▶ Work request: Filter the lines below, keeping each one that holds "TIME".

-.-.-

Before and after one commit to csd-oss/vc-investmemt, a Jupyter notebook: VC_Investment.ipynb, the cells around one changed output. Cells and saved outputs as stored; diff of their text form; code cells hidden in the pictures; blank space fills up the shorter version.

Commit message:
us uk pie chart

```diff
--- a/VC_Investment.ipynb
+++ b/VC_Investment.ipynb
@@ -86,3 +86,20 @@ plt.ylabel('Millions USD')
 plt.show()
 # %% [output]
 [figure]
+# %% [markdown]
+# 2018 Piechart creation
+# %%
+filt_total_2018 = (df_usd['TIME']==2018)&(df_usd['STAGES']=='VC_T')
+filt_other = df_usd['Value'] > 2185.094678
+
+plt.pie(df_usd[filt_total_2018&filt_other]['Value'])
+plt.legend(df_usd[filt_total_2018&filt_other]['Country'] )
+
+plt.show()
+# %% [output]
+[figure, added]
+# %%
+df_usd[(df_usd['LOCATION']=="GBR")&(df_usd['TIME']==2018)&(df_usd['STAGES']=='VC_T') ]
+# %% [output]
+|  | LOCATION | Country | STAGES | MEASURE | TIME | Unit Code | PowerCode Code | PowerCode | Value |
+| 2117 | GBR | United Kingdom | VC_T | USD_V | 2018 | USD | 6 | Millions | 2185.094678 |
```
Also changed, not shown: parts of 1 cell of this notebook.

-.-.-

▶ Your response:
+filt_total_2018 = (df_usd['TIME']==2018)&(df_usd['STAGES']=='VC_T')
+df_usd[(df_usd['LOCATION']=="GBR")&(df_usd['TIME']==2018)&(df_usd['STAGES']=='VC_T') ]
+|  | LOCATION | Country | STAGES | MEASURE | TIME | Unit Code | PowerCode Code | PowerCode | Value |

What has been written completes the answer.